[1] Fourth Geneva Convention, Article 59.
[2] Additional Protocol I, Article 70(4) (adopted by consensus) (cited in Vol. II, Ch. 8, § 282).
[3] ICC Statute, Article 8(2)(b)(iii) (ibid., § 285).
[4] See, e.g., the legislation of Australia (ibid., §§ 294–295), Bosnia and Herzegovina (ibid., § 296), Canada (ibid., § 298), China (ibid., § 299), Colombia (ibid., § 300), Congo (ibid., § 301), Croatia (ibid., § 302), Ethiopia (ibid., § 304), Germany (ibid., § 305), Ireland (ibid., § 306), Netherlands (ibid., §§ 307–308), New Zealand (ibid., § 309), Norway (ibid., § 310), Portugal (ibid., § 311), Slovenia (ibid., § 312), United Kingdom (ibid., § 314) and Yugoslavia (ibid., § 315); see also the draft legislation of Burundi (ibid., § 297), El Salvador (ibid., § 303) and Trinidad and Tobago (ibid., § 313).
[5] See, e.g., the military manual of Kenya (ibid., § 292), the statements of Bosnia and Herzegovina, Republika Srpska (ibid., § 317), Germany (ibid., § 321) and United States (ibid., § 326) and the reported practice of Brazil (ibid., § 318), Nigeria (ibid., § 324) and United Kingdom (ibid., § 325).
[6] See, e.g., the military manual of Kenya (ibid., § 292), the statement of the United States (ibid., § 326) and the reported practice of the United Kingdom (ibid., § 325).
[7] See, e.g., the statement of Germany vis-à-vis Sudan (ibid., § 321).
[8] Additional Protocol II, Article 18(2) (adopted by consensus) (cited in Vol. II, Ch. 17, § 680).
[9] ICC Statute, Article 8(2)(e)(iii) (cited in Vol. II, Ch. 8, §§ 142 and 285); Statute of the Special Court for Sierra Leone, Article 4(b) (ibid., §§ 143 and 286).
[10] See, e.g., Bahir Dar Agreement, § 2 (ibid., § 288); UN Secretary-General’s Bulletin, Section 9.9 (ibid., § 290); UNTAET Regulation 2000/15, Section 6(1)(b)(iii) and (e)(iii) (ibid., § 291).
[11] See, e.g., the statements of Germany (ibid., § 321) and United States (ibid., § 326) and the reported practice of Nigeria (ibid., § 324) and United Kingdom (ibid., § 325).
[12] See, e.g., UN Security Council, Res. 918 (ibid., § 329), Res. 925 (ibid., § 329), Res. 950 (ibid., § 330), Res. 1075 (ibid., § 332) and Res. 1087 (ibid., § 332).
[13] See, e.g., the statements of Germany (ibid., § 321) and United States (ibid., § 326).

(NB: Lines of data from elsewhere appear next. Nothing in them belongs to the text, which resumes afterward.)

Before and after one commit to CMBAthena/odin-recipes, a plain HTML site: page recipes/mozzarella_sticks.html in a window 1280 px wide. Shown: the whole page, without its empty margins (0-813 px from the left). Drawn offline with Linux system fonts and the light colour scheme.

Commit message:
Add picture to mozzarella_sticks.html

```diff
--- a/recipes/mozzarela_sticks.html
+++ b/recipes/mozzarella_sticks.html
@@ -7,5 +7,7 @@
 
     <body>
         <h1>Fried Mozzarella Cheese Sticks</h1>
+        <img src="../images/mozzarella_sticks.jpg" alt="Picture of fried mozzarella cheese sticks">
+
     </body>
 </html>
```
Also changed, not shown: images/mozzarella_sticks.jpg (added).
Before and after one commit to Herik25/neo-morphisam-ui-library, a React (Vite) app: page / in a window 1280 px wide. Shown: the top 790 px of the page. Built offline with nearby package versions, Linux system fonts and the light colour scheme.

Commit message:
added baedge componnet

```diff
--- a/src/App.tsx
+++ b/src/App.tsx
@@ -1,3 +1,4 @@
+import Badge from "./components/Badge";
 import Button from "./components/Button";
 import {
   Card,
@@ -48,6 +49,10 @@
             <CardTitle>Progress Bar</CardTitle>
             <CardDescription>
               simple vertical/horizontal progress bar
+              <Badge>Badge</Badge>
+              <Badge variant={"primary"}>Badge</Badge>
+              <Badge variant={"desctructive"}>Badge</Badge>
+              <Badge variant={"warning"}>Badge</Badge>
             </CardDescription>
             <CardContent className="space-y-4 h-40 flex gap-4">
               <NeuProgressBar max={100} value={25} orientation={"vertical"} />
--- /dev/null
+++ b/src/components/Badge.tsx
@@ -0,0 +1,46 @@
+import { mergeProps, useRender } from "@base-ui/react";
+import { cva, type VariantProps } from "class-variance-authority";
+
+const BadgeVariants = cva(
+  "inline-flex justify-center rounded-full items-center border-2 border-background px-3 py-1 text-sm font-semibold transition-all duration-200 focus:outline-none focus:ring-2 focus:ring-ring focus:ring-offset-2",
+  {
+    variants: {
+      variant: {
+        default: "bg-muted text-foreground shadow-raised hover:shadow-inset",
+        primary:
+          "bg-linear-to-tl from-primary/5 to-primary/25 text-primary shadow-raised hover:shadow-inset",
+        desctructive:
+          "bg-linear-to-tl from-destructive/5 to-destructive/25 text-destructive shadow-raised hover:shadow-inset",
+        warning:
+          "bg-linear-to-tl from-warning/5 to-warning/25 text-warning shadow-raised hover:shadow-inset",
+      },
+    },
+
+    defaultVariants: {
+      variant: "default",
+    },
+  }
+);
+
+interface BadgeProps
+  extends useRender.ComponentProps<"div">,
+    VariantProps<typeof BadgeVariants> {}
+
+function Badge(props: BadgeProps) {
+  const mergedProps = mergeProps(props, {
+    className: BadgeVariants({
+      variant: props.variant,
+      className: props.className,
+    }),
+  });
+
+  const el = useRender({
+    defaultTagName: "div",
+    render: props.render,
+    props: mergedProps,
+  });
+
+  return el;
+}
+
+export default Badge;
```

[14] See, e.g., UN Security Council, Res. 1059 (ibid., § 331), Res. 1071 (ibid., § 331), Res. 1083 (ibid., § 333) and Res. 1265 (ibid., § 334); UN Security Council, Statements by the President (ibid., §§ 336–340); UN General Assembly, Res. 51/30 B (ibid., § 341) and Res. 54/192 (ibid., § 343); UN Commission on Human Rights, Res. 1995/77 (ibid., § 345).
[15] See, e.g., the practice of the ICRC (ibid., §§ 354 and 356–358).
[16] See, e.g., the practice of Australia (ibid., § 294), Ethiopia (ibid., § 304) and Netherlands (ibid., § 307); see also the draft legislation of El Salvador (ibid., § 303); UN Security Council, Res. 950 (ibid., § 330), Res. 1059 (ibid., § 331), Res. 1071 (ibid., § 331) and Res. 1083 (ibid., § 333); UN Security Council, Statements by the President (ibid., §§ 336–340); UN General Assembly, Res. 51/30 B (ibid., § 341), Res. 54/192 (ibid., § 343) and Res. 55/116 (ibid., § 344).
[17] UN Security Council, Res. 1075 and 1087 (ibid., § 332).